What we’d thought we’d do is to hear from Hopeton Walker, who is the Chair of UKCCA, to tell us a little bit more about what’s happening here and what that immediate future looks like. Congratulations to Hopeton Walker for having us here today.
Firstly I’d just like to welcome you all. Some of you were here yesterday, but for those who weren’t I welcome you all to this wonderful Centre in Luton. I’ve got to thank Tola for putting me in this slot, immediately after lunch where people just fall asleep when you start to talk, so thanks very much Tola [ laughter ].
Just to tell you a little bit about the organisation. Luton Carnival Arts Development Trust began here in Luton probably around 11 years ago. We put in for a grant to create a Centre, and that Centre came into realisation probably in about 2009 when this building was opened.
A lot of things have happened since that time, culminating with our CEO leaving at the end of last year, so there are quite a number of challenges that we have in this building:
There are challenges around the actual space itself.
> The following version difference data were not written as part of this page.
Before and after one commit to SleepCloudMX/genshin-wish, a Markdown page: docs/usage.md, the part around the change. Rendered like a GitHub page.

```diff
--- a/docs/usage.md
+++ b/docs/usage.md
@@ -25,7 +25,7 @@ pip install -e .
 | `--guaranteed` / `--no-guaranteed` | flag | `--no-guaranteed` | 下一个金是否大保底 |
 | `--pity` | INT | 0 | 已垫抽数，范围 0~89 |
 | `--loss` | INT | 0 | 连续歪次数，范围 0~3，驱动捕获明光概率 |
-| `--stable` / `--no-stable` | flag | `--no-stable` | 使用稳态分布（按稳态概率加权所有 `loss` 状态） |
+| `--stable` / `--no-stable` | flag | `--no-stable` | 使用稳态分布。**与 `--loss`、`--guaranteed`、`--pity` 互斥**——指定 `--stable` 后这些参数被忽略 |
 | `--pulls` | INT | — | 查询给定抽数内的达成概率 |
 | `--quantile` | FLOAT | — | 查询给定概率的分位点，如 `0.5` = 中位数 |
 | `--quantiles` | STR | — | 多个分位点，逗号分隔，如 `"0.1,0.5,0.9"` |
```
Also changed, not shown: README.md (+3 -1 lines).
We’ve got to make this work as a venue, make sure, irrespective of what funding we get from the Local Authority or from the Arts Council that this is here for carnival.
We’ve got to, as a Centre, be relevant to the local people, because one of the things many people in the town have said is that they’ve got no connection with here. This building actually replaced what was a Youth House, that’s where all the youth from Luton used to come and congregate and used to have a great time, so there’s a little bit of a niggle there, a little bit of resentment that there’s this nice, shiny new building with 10ft walls which is keeping them out. We’re working on that at the moment, talking with Councillors, getting involved with local community groups, getting local forums to come and use the place, just to try and make this place relevant to the local community.
The next thing we’ve got to do is to be relevant to the carnival arts community and a national community. We are setup as the Centre for Carnival Arts in the UK, which means we’re effectively something like the Royal Opera House for opera, whatever it is for an art, so we’ve got to actually be that relevant and be able to advocate for that sector.
With our CEO leaving in December it’s given us, as an organisation, an opportunity to refocus a little bit, so we’ve got a consultant in just to look at how we do things, just to make sure that it stacks up with the way other arts organisations run, and that its effective. This person isn’t from carnival they are from another art sector.
What we’ve got to do going forward, our main role as I see it, is to advocate for the carnival sector. In terms of generating funds, or pulling down funds from Government, we’ve got to be able to talk to those people in the corridors of power, to be able to say, ‘well okay if you’re giving so much to dance, so much to opera, if you’re giving so much to the ballet, what can we get for carnival? We deserve it.’
If you think about those art forms how many people actually participate and see those, compared to how many people actually participate in carnival. It’s truly an art form of the people really, and it deserves to be funded to that level.
In terms of advocacy, we’ve got to advocate to Joe Public really. I come from a Notting Hill Carnival background, and when I talk to people about carnival they say, ‘oh yeah Notting Hill’, but the reality is that Notting Hill isn’t all carnival. The beauty of the Carnival Archive Project is that it’s unearthed the history of carnival going back to the Middle Ages in the UK. I think that’s fantastic, because what that does is it gives us an opportunity to hand back to people who don’t think that carnival is theirs, we can hand that back to them and say, ‘look you are part of this carnival thing, come and join us, let’s build it and let’s all enjoy it together.’
As I say, the main focus is those two advocacy roles for me, working with the carnival sector, and working with people so that this Centre becomes relevant and is sustainable.
I think that’s it from me.
Thank you very much.